# Find inverse laplace transform of $f(s) = \frac{1}{(s-2)^2+9}$

Find inverse laplace transform of $$f(s) = \frac{1}{(s-2)^2+9}$$

Here is what I have gotten from partial fractions.
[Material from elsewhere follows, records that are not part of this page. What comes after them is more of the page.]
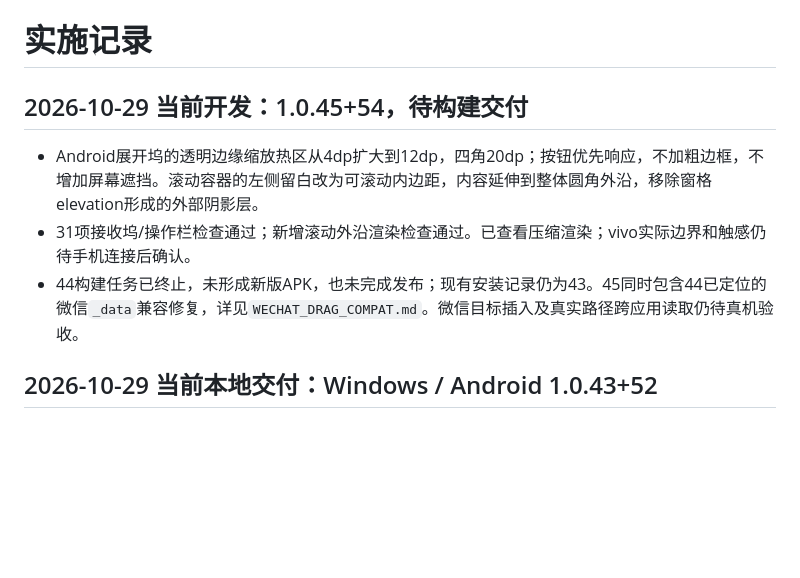
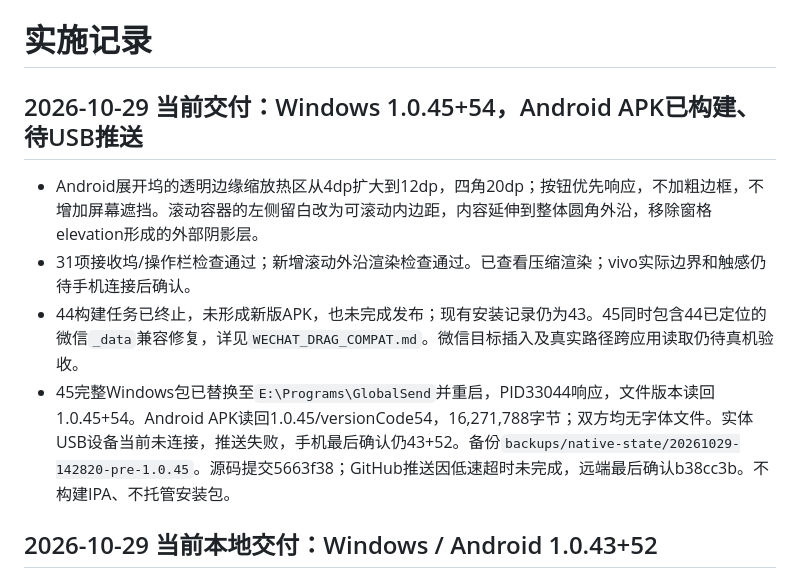
Before and after one commit to DongLanQwQ0/GlobalSend, a Markdown page: docs/PROGRESS.md, the part around the change. Drawn GitHub-style; blank space fills up the shorter version.

```diff
--- a/docs/PROGRESS.md
+++ b/docs/PROGRESS.md
@@ -1,10 +1,11 @@
 # 实施记录
 
-## 2026-10-29 当前开发：1.0.45+54，待构建交付
+## 2026-10-29 当前交付：Windows 1.0.45+54，Android APK已构建、待USB推送
 
 - Android展开坞的透明边缘缩放热区从4dp扩大到12dp，四角20dp；按钮优先响应，不加粗边框，不增加屏幕遮挡。滚动容器的左侧留白改为可滚动内边距，内容延伸到整体圆角外沿，移除窗格elevation形成的外部阴影层。
 - 31项接收坞/操作栏检查通过；新增滚动外沿渲染检查通过。已查看压缩渲染；vivo实际边界和触感仍待手机连接后确认。
 - 44构建任务已终止，未形成新版APK，也未完成发布；现有安装记录仍为43。45同时包含44已定位的微信`_data`兼容修复，详见`WECHAT_DRAG_COMPAT.md`。微信目标插入及真实路径跨应用读取仍待真机验收。
+- 45完整Windows包已替换至`E:\Programs\GlobalSend`并重启，PID33044响应，文件版本读回1.0.45+54。Android APK读回1.0.45/versionCode54，16,271,788字节；双方均无字体文件。实体USB设备当前未连接，推送失败，手机最后确认仍43+52。备份`backups/native-state/20261029-142820-pre-1.0.45`。源码提交5663f38；GitHub推送因低速超时未完成，远端最后确认b38cc3b。不构建IPA、不托管安装包。
 
 ## 2026-10-29 当前本地交付：Windows / Android 1.0.43+52
 
```
Also changed, not shown: docs/UI_ACCEPTANCE.md (+2 -2 lines).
I observed that $$s^2-4s + 13$$ is irreducible (doesn't have real roots). $$\frac{1}{(s-2)^2 + 9} = \frac{1}{s^2-4s + 13} = \frac{As + B}{s^2-4s + 13}$$A=0, B=1

The corresponding value in my table is $$e^{at}\sin(bt)$$ for the corresponding laplace transform $$\frac{b}{(s-a)^2 + b^2}$$.

so plugging in A and B, I get $$e^{0t}\sin(1\cdot t) = \sin(t)$$. However my textbook answer is $$\frac{1}{3}e^{2t}\sin{3t}$$.

I am not sure how to trouble shoot this problem. I am pretty sure I did the partial fractions correctly, but the textbook answer implies that my approach to finding the inverse laplace transform is very wrong because I have no idea where the $$\frac{1}{3}$$ comes from in the solution.

Remember that

$$\color{blue}{\mathcal{L}^{-1}\{F(s-a)\} = e^{at} \mathcal{L}^{-1} \{F(s)\}}$$ and

$$\color{blue}{\mathcal{L}^{-1}\left\{\frac{b}{s^2+b^2}\right\} = \sin(bt)}$$

So,

$$\mathcal{L}^{-1}\left\{\frac{1}{(s-2)^2+9}\right\} = \frac13\mathcal{L}^{-1}\left\{\frac{3}{(s-2)^2+3^2}\right\} = \frac13e^{2t}\sin(3t)$$

• I don't recall what you're saying to remember. Or at least I don't recognize it in its entirety Apr 10 '20 at 17:37
• Do you remember this formula $\mathcal{L}^{-1}\{F(s-a)\} = e^{at} \mathcal{L}^{-1} \{F(s)\}$? Apr 10 '20 at 17:38

$$F(s)=\frac{1}{(s-2)^2 + 3^2} \implies 3F(s)=\frac{3}{(s-2)^2 + 3^2}$$ Substitute $$s-2=s'$$: $$3F(s'+2)=\frac{3}{(s')^2 + 3^2}$$ $$3\mathcal{L^{-1}}F(s'+2)=\mathcal{L^{-1}} \left (\frac{3}{(s')^2 + 3^2} \right )$$ $$3\mathcal{L^{-1}}F(s'+2)=\sin (3t)$$ Finally $$\mathcal {L^{-1}}(F(s+a))=e^{-at}f(t):$$ $$3e^{-2t}f(t)=\sin (3t) \implies f(t)= \dfrac {e^{2t}}3\sin (3t)$$

You've used the values of $$A,\,B$$ where you should use the values of $$a,\,b$$. Use $$\mathcal{L}^{-1}\frac{1}{(s-a)^2+b^2}=\frac1be^{at}\sin bt$$ with $$a=2,\,b=3$$.